[Opening Dataset content section]
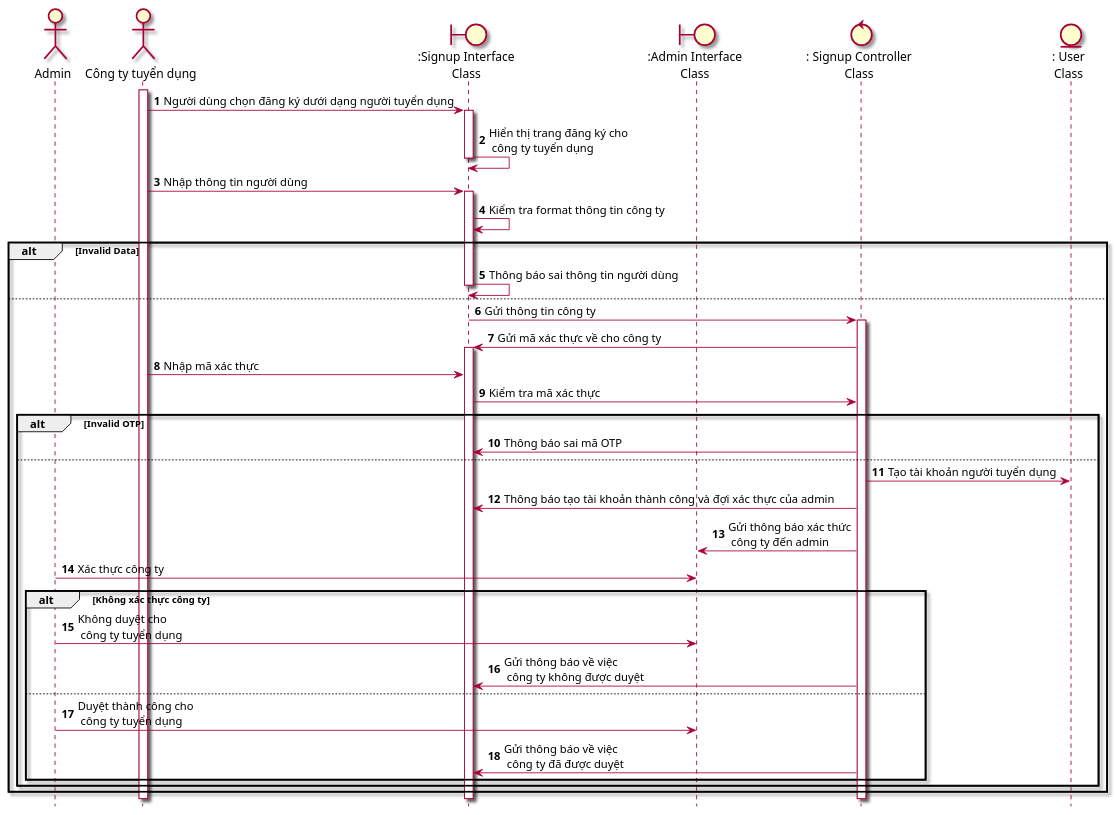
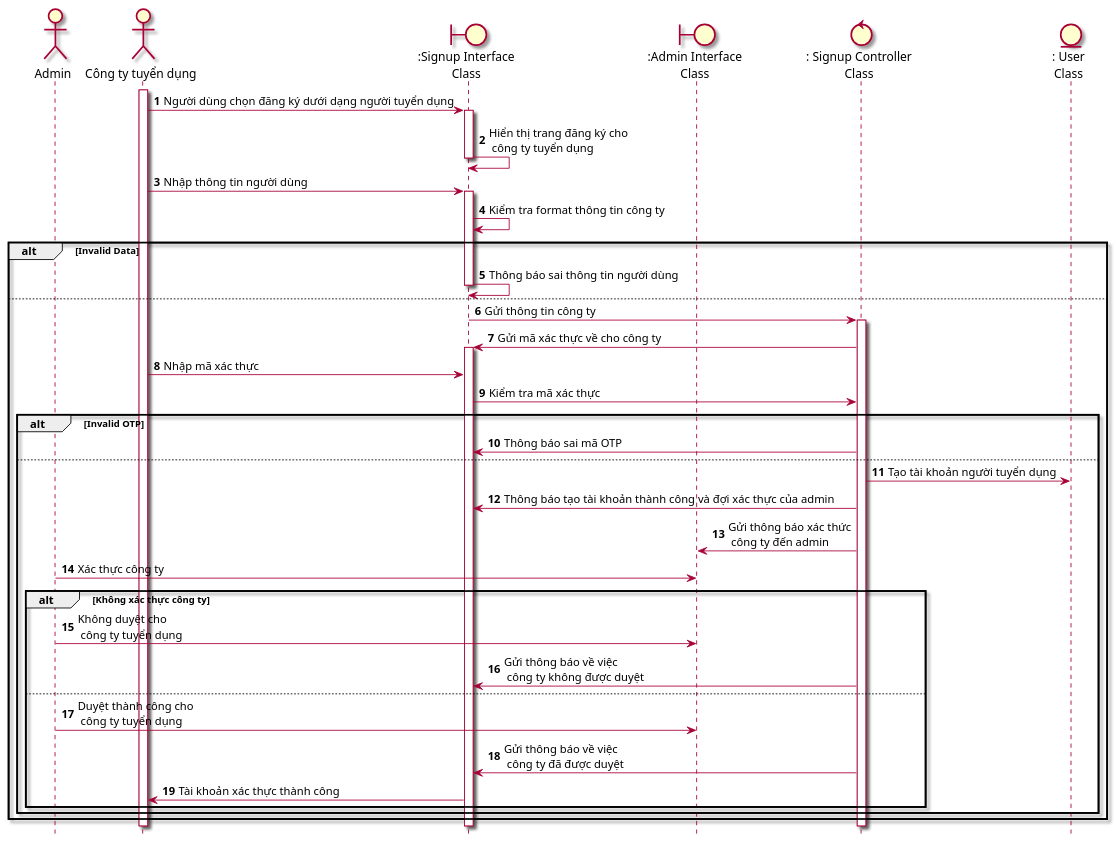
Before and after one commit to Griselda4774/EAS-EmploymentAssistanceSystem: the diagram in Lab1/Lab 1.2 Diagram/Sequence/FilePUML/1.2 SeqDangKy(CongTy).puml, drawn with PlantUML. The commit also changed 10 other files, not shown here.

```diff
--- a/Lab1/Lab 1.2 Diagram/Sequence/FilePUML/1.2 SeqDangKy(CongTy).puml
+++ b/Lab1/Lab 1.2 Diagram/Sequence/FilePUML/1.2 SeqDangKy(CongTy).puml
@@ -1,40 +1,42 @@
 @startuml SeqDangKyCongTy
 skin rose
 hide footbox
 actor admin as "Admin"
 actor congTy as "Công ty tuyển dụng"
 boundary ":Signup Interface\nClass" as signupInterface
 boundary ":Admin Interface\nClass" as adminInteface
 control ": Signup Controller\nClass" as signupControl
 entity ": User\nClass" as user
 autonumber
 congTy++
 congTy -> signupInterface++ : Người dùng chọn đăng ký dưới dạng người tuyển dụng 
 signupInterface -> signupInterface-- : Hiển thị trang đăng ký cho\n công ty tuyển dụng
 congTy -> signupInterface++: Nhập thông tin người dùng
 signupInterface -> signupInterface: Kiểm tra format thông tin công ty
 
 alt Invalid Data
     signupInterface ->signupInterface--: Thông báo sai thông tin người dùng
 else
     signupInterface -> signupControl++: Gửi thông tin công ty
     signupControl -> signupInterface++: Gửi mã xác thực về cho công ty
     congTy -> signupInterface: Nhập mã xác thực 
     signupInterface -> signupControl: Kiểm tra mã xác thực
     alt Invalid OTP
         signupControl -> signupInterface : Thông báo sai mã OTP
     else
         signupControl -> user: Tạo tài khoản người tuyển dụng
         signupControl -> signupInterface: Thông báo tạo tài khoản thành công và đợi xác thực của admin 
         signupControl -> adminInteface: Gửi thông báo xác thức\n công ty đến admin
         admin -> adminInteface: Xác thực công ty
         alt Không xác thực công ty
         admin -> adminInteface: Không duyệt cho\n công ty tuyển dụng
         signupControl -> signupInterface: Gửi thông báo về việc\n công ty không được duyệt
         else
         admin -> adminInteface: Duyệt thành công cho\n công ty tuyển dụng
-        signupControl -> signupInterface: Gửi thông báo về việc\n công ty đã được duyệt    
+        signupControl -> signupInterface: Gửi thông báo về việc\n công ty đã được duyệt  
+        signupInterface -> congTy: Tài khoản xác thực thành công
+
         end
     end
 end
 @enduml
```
[Closing Dataset content section]
_What to produce_: Write every line above again exactly, but leave the pictures out.

_Solution for this exercise_:
Before and after one commit to Griselda4774/EAS-EmploymentAssistanceSystem: the diagram in Lab1/Lab 1.2 Diagram/Sequence/FilePUML/1.2 SeqDangKy(CongTy).puml, drawn with PlantUML. The commit also changed 10 other files, not shown here.

```diff
--- a/Lab1/Lab 1.2 Diagram/Sequence/FilePUML/1.2 SeqDangKy(CongTy).puml
+++ b/Lab1/Lab 1.2 Diagram/Sequence/FilePUML/1.2 SeqDangKy(CongTy).puml
@@ -1,40 +1,42 @@
 @startuml SeqDangKyCongTy
 skin rose
 hide footbox
 actor admin as "Admin"
 actor congTy as "Công ty tuyển dụng"
 boundary ":Signup Interface\nClass" as signupInterface
 boundary ":Admin Interface\nClass" as adminInteface
 control ": Signup Controller\nClass" as signupControl
 entity ": User\nClass" as user
 autonumber
 congTy++
 congTy -> signupInterface++ : Người dùng chọn đăng ký dưới dạng người tuyển dụng 
 signupInterface -> signupInterface-- : Hiển thị trang đăng ký cho\n công ty tuyển dụng
 congTy -> signupInterface++: Nhập thông tin người dùng
 signupInterface -> signupInterface: Kiểm tra format thông tin công ty
 
 alt Invalid Data
     signupInterface ->signupInterface--: Thông báo sai thông tin người dùng
 else
     signupInterface -> signupControl++: Gửi thông tin công ty
     signupControl -> signupInterface++: Gửi mã xác thực về cho công ty
     congTy -> signupInterface: Nhập mã xác thực 
     signupInterface -> signupControl: Kiểm tra mã xác thực
     alt Invalid OTP
         signupControl -> signupInterface : Thông báo sai mã OTP
     else
         signupControl -> user: Tạo tài khoản người tuyển dụng
         signupControl -> signupInterface: Thông báo tạo tài khoản thành công và đợi xác thực của admin 
         signupControl -> adminInteface: Gửi thông báo xác thức\n công ty đến admin
         admin -> adminInteface: Xác thực công ty
         alt Không xác thực công ty
         admin -> adminInteface: Không duyệt cho\n công ty tuyển dụng
         signupControl -> signupInterface: Gửi thông báo về việc\n công ty không được duyệt
         else
         admin -> adminInteface: Duyệt thành công cho\n công ty tuyển dụng
-        signupControl -> signupInterface: Gửi thông báo về việc\n công ty đã được duyệt    
+        signupControl -> signupInterface: Gửi thông báo về việc\n công ty đã được duyệt  
+        signupInterface -> congTy: Tài khoản xác thực thành công
+
         end
     end
 end
 @enduml
```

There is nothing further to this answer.